▶ [What the task asks]: Below is a set of records; restate each one word for word.

(Itemized modification records)
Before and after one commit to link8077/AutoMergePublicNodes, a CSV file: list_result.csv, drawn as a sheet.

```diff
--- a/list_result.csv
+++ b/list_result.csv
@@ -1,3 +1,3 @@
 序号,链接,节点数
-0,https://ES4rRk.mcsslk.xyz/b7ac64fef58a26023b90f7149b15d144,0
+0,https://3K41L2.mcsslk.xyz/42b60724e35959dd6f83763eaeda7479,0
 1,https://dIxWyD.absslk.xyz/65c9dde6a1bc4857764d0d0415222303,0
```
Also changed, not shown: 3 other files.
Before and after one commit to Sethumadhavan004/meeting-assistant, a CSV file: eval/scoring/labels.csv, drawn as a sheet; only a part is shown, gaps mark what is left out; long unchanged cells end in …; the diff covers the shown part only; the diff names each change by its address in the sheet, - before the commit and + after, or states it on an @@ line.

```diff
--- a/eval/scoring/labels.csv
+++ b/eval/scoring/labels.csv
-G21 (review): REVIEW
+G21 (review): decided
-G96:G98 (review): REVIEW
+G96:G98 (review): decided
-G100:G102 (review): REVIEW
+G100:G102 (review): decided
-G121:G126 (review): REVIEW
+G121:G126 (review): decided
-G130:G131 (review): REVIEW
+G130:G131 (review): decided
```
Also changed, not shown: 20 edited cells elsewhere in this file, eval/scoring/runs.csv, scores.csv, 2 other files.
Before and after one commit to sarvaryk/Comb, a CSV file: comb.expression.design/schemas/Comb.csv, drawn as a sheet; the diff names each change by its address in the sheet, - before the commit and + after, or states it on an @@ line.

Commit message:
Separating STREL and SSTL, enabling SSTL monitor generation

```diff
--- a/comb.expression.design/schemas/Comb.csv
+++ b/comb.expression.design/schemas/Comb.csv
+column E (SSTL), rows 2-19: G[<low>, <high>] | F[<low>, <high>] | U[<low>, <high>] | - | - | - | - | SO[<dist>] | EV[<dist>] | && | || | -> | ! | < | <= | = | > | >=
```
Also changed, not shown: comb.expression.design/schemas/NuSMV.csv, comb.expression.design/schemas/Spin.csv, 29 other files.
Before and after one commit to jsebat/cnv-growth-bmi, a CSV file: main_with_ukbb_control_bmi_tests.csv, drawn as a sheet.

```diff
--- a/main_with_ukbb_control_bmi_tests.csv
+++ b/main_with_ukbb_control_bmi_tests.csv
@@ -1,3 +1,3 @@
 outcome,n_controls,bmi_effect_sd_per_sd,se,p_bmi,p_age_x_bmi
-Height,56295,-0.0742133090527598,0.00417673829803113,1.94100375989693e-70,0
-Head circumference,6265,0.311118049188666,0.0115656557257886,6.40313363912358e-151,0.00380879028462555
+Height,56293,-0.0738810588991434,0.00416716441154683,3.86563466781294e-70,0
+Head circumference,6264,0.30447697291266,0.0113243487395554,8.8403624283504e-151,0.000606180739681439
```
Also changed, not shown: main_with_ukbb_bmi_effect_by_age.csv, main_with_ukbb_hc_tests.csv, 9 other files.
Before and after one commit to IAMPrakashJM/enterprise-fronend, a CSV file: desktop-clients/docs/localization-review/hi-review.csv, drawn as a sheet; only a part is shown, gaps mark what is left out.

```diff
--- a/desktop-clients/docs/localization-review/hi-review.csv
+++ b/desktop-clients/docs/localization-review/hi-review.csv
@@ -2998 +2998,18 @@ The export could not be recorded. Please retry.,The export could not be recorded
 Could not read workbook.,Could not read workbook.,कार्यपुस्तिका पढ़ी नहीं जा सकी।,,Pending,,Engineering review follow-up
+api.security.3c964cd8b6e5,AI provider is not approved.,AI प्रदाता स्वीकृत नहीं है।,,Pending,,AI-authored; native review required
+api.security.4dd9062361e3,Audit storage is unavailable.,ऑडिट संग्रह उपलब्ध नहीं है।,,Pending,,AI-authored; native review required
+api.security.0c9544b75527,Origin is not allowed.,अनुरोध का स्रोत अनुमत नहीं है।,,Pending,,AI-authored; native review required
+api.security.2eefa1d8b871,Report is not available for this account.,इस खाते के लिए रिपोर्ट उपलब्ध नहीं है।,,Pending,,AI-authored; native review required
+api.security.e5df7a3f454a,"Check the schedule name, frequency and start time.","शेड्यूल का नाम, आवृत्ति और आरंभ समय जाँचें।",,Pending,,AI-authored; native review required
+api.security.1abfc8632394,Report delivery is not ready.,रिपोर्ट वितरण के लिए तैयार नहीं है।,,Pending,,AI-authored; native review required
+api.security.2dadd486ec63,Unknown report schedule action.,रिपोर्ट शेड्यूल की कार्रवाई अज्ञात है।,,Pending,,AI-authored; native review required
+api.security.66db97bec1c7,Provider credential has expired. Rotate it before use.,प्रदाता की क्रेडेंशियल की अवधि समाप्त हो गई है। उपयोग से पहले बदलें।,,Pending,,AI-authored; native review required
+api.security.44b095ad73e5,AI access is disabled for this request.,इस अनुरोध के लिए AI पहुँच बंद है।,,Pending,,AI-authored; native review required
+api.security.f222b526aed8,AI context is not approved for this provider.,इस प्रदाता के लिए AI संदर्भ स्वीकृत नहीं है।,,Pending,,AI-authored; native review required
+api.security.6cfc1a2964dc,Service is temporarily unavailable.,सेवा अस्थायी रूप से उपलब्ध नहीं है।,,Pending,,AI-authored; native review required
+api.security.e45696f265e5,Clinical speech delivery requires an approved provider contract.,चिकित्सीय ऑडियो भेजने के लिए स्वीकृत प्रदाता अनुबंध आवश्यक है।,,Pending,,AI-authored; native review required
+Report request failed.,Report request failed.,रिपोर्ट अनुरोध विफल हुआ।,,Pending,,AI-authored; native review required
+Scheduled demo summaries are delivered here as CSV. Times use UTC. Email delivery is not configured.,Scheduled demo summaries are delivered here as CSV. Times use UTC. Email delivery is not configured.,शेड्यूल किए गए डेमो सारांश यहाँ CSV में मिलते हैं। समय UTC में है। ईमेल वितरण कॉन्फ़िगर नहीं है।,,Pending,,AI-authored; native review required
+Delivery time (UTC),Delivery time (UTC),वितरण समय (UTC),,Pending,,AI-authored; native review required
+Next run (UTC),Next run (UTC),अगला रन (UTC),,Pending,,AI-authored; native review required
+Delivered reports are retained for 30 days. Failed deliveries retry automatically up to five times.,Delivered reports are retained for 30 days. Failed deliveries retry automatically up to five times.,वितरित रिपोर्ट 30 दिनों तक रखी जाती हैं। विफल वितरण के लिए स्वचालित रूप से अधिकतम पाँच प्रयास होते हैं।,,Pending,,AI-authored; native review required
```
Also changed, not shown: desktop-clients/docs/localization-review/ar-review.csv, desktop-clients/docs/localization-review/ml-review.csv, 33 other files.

▶ [Your solution]:
Before and after one commit to link8077/AutoMergePublicNodes, a CSV file: list_result.csv, drawn as a sheet.

```diff
--- a/list_result.csv
+++ b/list_result.csv
@@ -1,3 +1,3 @@
 序号,链接,节点数
-0,https://ES4rRk.mcsslk.xyz/b7ac64fef58a26023b90f7149b15d144,0
+0,https://3K41L2.mcsslk.xyz/42b60724e35959dd6f83763eaeda7479,0
 1,https://dIxWyD.absslk.xyz/65c9dde6a1bc4857764d0d0415222303,0
```
Also changed, not shown: 3 other files.
Before and after one commit to Sethumadhavan004/meeting-assistant, a CSV file: eval/scoring/labels.csv, drawn as a sheet; only a part is shown, gaps mark what is left out; long unchanged cells end in …; the diff covers the shown part only; the diff names each change by its address in the sheet, - before the commit and + after, or states it on an @@ line.

```diff
--- a/eval/scoring/labels.csv
+++ b/eval/scoring/labels.csv
-G21 (review): REVIEW
+G21 (review): decided
-G96:G98 (review): REVIEW
+G96:G98 (review): decided
-G100:G102 (review): REVIEW
+G100:G102 (review): decided
-G121:G126 (review): REVIEW
+G121:G126 (review): decided
-G130:G131 (review): REVIEW
+G130:G131 (review): decided
```
Also changed, not shown: 20 edited cells elsewhere in this file, eval/scoring/runs.csv, scores.csv, 2 other files.
Before and after one commit to sarvaryk/Comb, a CSV file: comb.expression.design/schemas/Comb.csv, drawn as a sheet; the diff names each change by its address in the sheet, - before the commit and + after, or states it on an @@ line.

Commit message:
Separating STREL and SSTL, enabling SSTL monitor generation

```diff
--- a/comb.expression.design/schemas/Comb.csv
+++ b/comb.expression.design/schemas/Comb.csv
+column E (SSTL), rows 2-19: G[<low>, <high>] | F[<low>, <high>] | U[<low>, <high>] | - | - | - | - | SO[<dist>] | EV[<dist>] | && | || | -> | ! | < | <= | = | > | >=
```
Also changed, not shown: comb.expression.design/schemas/NuSMV.csv, comb.expression.design/schemas/Spin.csv, 29 other files.
Before and after one commit to jsebat/cnv-growth-bmi, a CSV file: main_with_ukbb_control_bmi_tests.csv, drawn as a sheet.

```diff
--- a/main_with_ukbb_control_bmi_tests.csv
+++ b/main_with_ukbb_control_bmi_tests.csv
@@ -1,3 +1,3 @@
 outcome,n_controls,bmi_effect_sd_per_sd,se,p_bmi,p_age_x_bmi
-Height,56295,-0.0742133090527598,0.00417673829803113,1.94100375989693e-70,0
-Head circumference,6265,0.311118049188666,0.0115656557257886,6.40313363912358e-151,0.00380879028462555
+Height,56293,-0.0738810588991434,0.00416716441154683,3.86563466781294e-70,0
+Head circumference,6264,0.30447697291266,0.0113243487395554,8.8403624283504e-151,0.000606180739681439
```
Also changed, not shown: main_with_ukbb_bmi_effect_by_age.csv, main_with_ukbb_hc_tests.csv, 9 other files.
Before and after one commit to IAMPrakashJM/enterprise-fronend, a CSV file: desktop-clients/docs/localization-review/hi-review.csv, drawn as a sheet; only a part is shown, gaps mark what is left out.

```diff
--- a/desktop-clients/docs/localization-review/hi-review.csv
+++ b/desktop-clients/docs/localization-review/hi-review.csv
@@ -2998 +2998,18 @@ The export could not be recorded. Please retry.,The export could not be recorded
 Could not read workbook.,Could not read workbook.,कार्यपुस्तिका पढ़ी नहीं जा सकी।,,Pending,,Engineering review follow-up
+api.security.3c964cd8b6e5,AI provider is not approved.,AI प्रदाता स्वीकृत नहीं है।,,Pending,,AI-authored; native review required
+api.security.4dd9062361e3,Audit storage is unavailable.,ऑडिट संग्रह उपलब्ध नहीं है।,,Pending,,AI-authored; native review required
+api.security.0c9544b75527,Origin is not allowed.,अनुरोध का स्रोत अनुमत नहीं है।,,Pending,,AI-authored; native review required
+api.security.2eefa1d8b871,Report is not available for this account.,इस खाते के लिए रिपोर्ट उपलब्ध नहीं है।,,Pending,,AI-authored; native review required
+api.security.e5df7a3f454a,"Check the schedule name, frequency and start time.","शेड्यूल का नाम, आवृत्ति और आरंभ समय जाँचें।",,Pending,,AI-authored; native review required
+api.security.1abfc8632394,Report delivery is not ready.,रिपोर्ट वितरण के लिए तैयार नहीं है।,,Pending,,AI-authored; native review required
+api.security.2dadd486ec63,Unknown report schedule action.,रिपोर्ट शेड्यूल की कार्रवाई अज्ञात है।,,Pending,,AI-authored; native review required
+api.security.66db97bec1c7,Provider credential has expired. Rotate it before use.,प्रदाता की क्रेडेंशियल की अवधि समाप्त हो गई है। उपयोग से पहले बदलें।,,Pending,,AI-authored; native review required
+api.security.44b095ad73e5,AI access is disabled for this request.,इस अनुरोध के लिए AI पहुँच बंद है।,,Pending,,AI-authored; native review required
+api.security.f222b526aed8,AI context is not approved for this provider.,इस प्रदाता के लिए AI संदर्भ स्वीकृत नहीं है।,,Pending,,AI-authored; native review required
+api.security.6cfc1a2964dc,Service is temporarily unavailable.,सेवा अस्थायी रूप से उपलब्ध नहीं है।,,Pending,,AI-authored; native review required
+api.security.e45696f265e5,Clinical speech delivery requires an approved provider contract.,चिकित्सीय ऑडियो भेजने के लिए स्वीकृत प्रदाता अनुबंध आवश्यक है।,,Pending,,AI-authored; native review required
+Report request failed.,Report request failed.,रिपोर्ट अनुरोध विफल हुआ।,,Pending,,AI-authored; native review required
+Scheduled demo summaries are delivered here as CSV. Times use UTC. Email delivery is not configured.,Scheduled demo summaries are delivered here as CSV. Times use UTC. Email delivery is not configured.,शेड्यूल किए गए डेमो सारांश यहाँ CSV में मिलते हैं। समय UTC में है। ईमेल वितरण कॉन्फ़िगर नहीं है।,,Pending,,AI-authored; native review required
+Delivery time (UTC),Delivery time (UTC),वितरण समय (UTC),,Pending,,AI-authored; native review required
+Next run (UTC),Next run (UTC),अगला रन (UTC),,Pending,,AI-authored; native review required
+Delivered reports are retained for 30 days. Failed deliveries retry automatically up to five times.,Delivered reports are retained for 30 days. Failed deliveries retry automatically up to five times.,वितरित रिपोर्ट 30 दिनों तक रखी जाती हैं। विफल वितरण के लिए स्वचालित रूप से अधिकतम पाँच प्रयास होते हैं।,,Pending,,AI-authored; native review required
```
Also changed, not shown: desktop-clients/docs/localization-review/ar-review.csv, desktop-clients/docs/localization-review/ml-review.csv, 33 other files.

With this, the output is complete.